User interface change data:
::::::::::

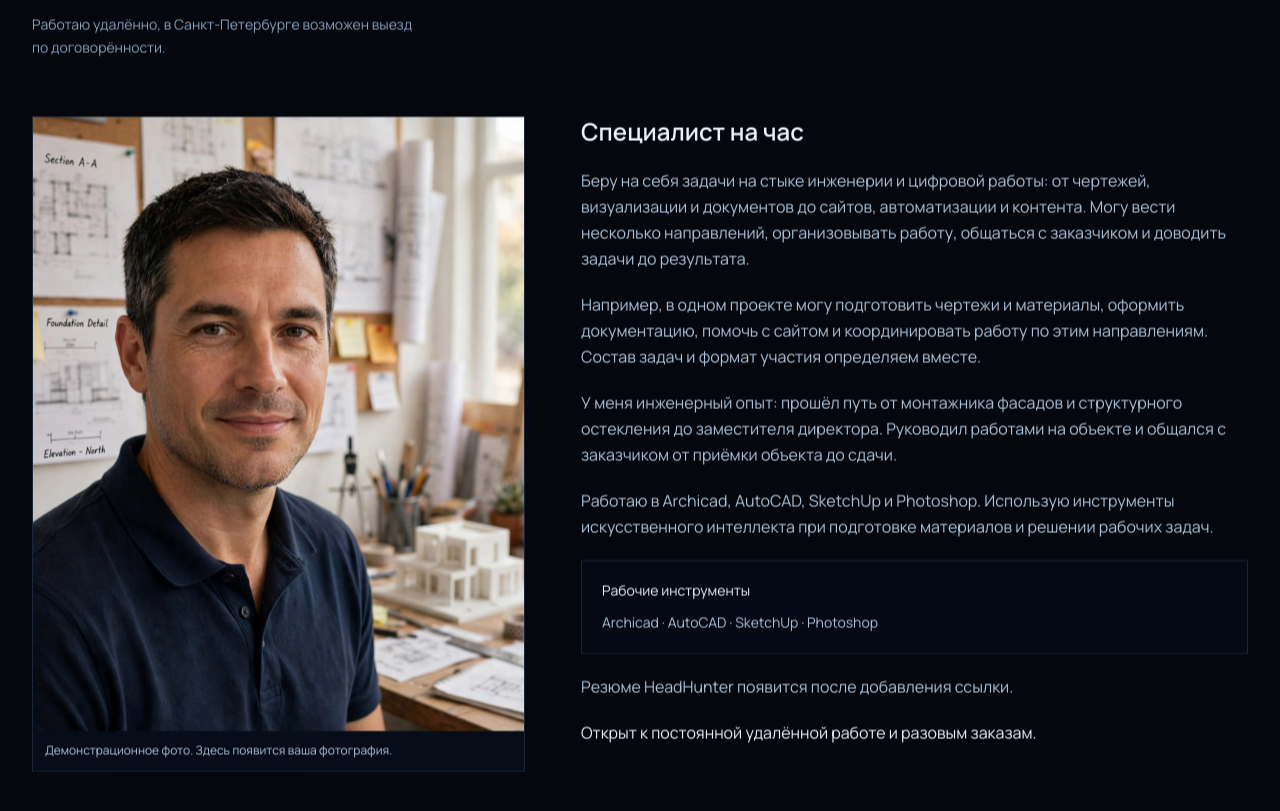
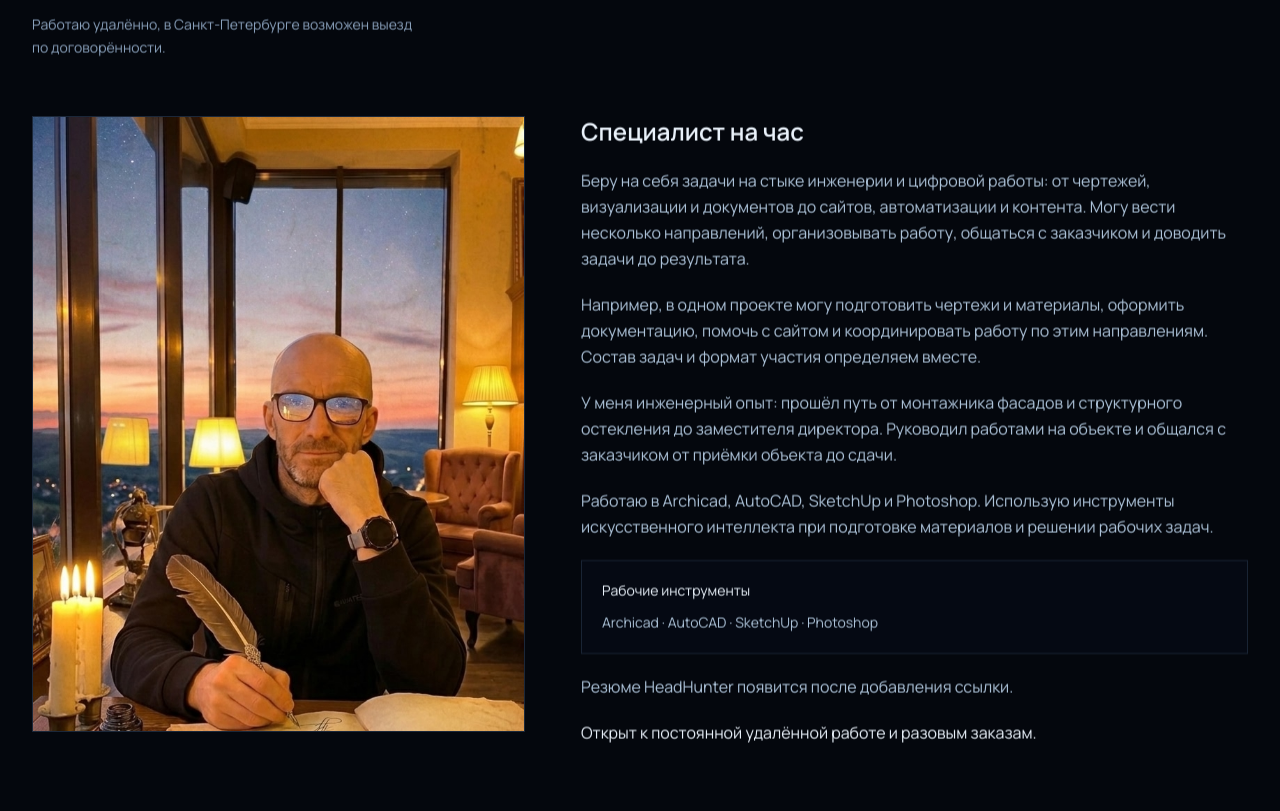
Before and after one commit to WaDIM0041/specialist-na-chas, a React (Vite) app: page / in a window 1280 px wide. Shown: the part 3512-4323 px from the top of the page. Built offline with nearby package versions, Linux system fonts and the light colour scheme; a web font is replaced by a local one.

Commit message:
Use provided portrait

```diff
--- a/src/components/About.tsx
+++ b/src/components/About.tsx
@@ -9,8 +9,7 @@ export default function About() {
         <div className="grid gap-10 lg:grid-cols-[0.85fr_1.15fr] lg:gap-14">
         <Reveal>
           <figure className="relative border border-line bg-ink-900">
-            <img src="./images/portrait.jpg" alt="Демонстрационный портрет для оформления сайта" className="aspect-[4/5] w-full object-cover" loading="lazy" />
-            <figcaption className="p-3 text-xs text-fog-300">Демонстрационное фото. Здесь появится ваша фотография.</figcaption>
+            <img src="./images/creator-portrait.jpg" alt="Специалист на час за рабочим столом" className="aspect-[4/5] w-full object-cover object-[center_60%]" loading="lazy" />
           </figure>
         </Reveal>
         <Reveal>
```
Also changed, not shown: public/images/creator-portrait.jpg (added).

::::::::::

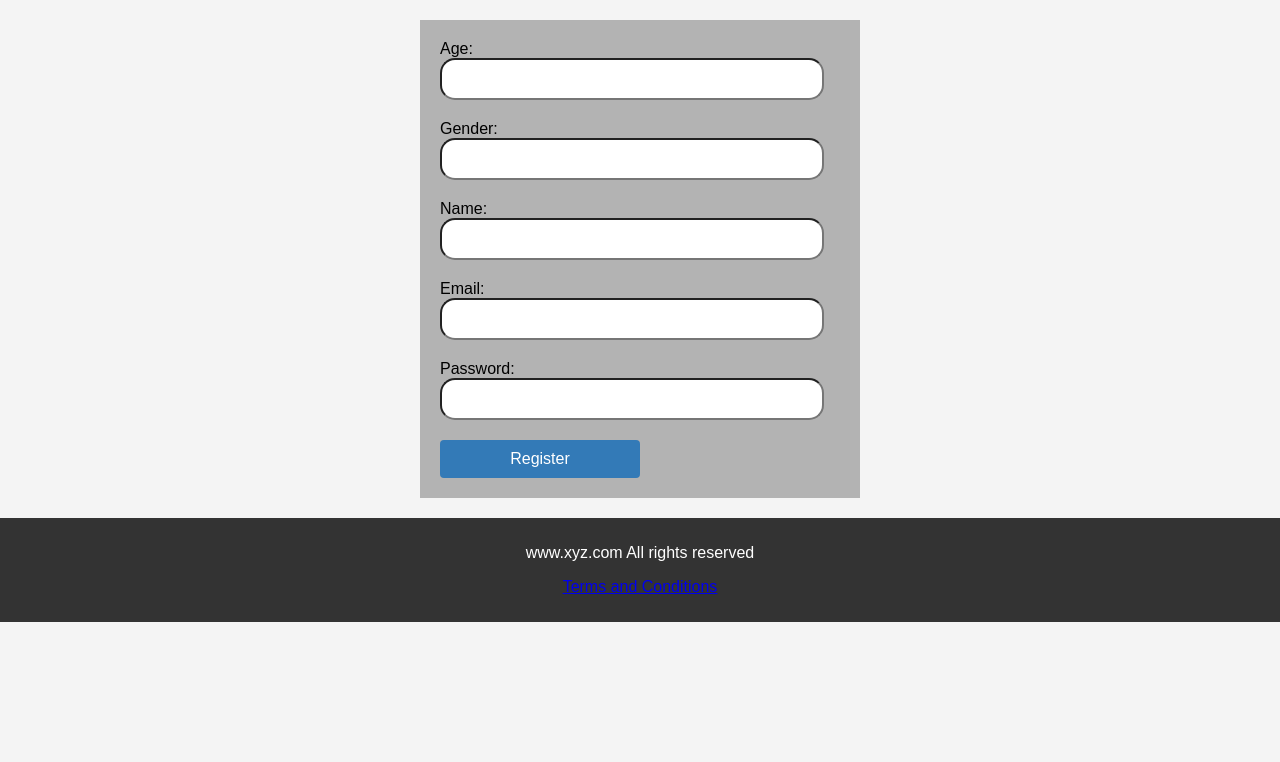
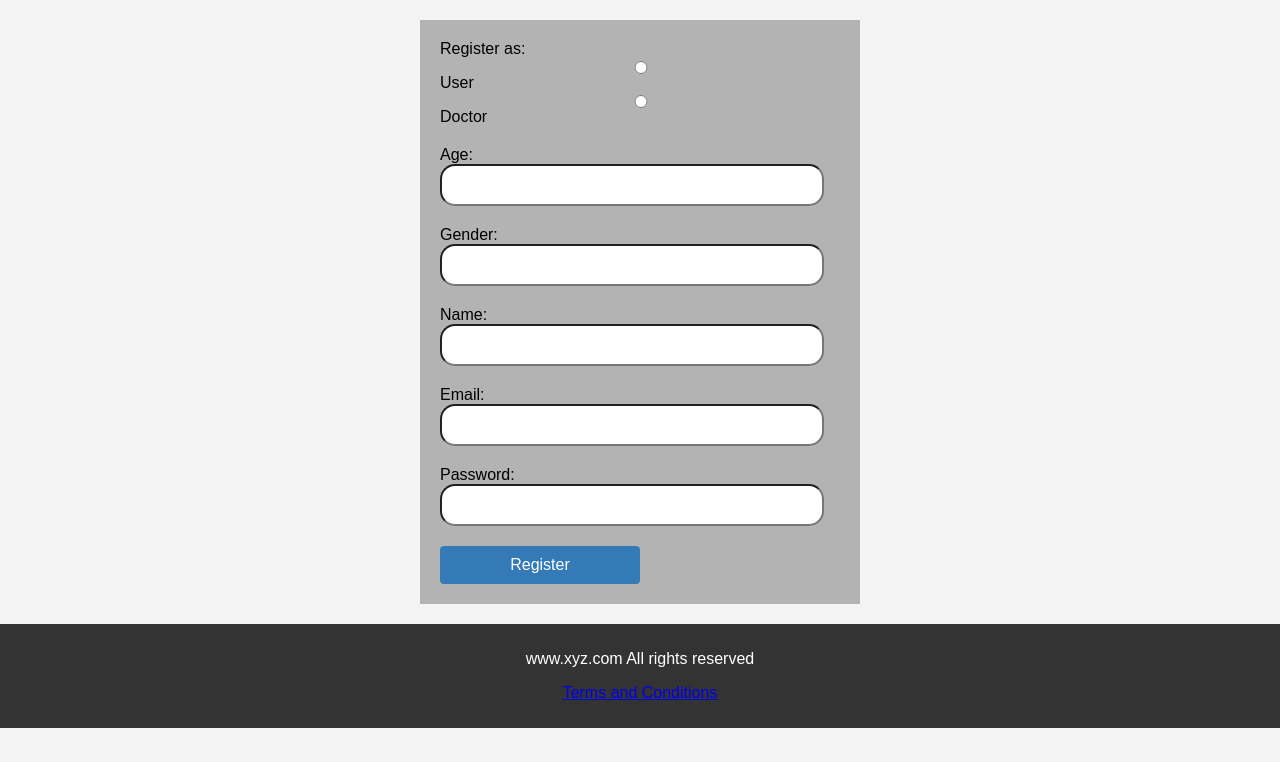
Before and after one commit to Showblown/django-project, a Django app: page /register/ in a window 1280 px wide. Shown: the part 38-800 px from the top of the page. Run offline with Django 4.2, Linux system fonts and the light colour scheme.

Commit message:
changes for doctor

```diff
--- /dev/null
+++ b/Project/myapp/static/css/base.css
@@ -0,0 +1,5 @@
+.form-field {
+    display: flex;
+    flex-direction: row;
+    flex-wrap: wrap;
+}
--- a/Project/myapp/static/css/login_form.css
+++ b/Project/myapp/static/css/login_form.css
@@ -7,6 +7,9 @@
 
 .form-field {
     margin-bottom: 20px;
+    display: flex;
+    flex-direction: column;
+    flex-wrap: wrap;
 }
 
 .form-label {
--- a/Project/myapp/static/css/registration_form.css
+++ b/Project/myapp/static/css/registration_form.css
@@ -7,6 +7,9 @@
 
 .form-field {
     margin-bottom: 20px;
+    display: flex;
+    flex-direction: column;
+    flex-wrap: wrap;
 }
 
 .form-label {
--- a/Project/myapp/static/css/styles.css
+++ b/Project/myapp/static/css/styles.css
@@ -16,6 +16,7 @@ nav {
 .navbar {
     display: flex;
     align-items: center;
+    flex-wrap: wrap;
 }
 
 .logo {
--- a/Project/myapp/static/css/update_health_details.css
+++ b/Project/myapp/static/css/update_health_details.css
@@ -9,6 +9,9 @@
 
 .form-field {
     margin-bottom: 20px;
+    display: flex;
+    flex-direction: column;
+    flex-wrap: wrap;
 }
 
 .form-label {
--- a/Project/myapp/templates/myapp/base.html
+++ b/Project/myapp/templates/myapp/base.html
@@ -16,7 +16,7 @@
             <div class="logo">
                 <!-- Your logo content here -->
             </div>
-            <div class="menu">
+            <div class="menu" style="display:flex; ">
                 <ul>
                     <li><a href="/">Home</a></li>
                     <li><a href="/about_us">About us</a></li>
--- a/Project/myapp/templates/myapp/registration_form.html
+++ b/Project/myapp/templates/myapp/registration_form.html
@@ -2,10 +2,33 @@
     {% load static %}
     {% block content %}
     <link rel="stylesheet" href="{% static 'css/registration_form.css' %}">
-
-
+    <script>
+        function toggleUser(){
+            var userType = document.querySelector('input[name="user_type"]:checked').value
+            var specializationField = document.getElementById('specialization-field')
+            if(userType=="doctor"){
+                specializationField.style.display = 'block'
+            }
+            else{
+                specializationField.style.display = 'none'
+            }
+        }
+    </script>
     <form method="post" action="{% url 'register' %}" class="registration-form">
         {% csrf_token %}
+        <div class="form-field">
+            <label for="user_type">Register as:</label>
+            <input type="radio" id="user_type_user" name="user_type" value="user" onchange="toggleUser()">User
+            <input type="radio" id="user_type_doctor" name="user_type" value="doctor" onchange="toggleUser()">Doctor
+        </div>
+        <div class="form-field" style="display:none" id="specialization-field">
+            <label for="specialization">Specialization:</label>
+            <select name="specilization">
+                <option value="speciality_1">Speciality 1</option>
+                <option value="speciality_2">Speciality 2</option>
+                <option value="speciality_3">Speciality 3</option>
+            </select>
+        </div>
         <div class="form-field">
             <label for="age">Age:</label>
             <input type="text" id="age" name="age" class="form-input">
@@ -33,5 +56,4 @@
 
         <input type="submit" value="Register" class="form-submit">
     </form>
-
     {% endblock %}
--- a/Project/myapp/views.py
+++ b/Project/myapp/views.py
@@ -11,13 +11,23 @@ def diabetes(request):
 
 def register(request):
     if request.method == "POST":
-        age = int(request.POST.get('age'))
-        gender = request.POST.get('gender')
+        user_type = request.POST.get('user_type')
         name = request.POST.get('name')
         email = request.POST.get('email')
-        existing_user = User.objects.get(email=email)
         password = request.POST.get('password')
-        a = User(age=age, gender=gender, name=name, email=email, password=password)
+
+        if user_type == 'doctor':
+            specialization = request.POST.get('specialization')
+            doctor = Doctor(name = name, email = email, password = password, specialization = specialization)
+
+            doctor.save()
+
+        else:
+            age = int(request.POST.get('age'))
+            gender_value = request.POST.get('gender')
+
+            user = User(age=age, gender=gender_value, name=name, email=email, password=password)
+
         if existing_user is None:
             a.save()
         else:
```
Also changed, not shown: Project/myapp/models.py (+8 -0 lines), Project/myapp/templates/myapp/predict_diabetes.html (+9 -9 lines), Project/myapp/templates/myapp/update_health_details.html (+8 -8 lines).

::::::::::

= What you are asked to do =
Write down how many lines in the data contain "document". Add nothing else.

= Solution to this task =
2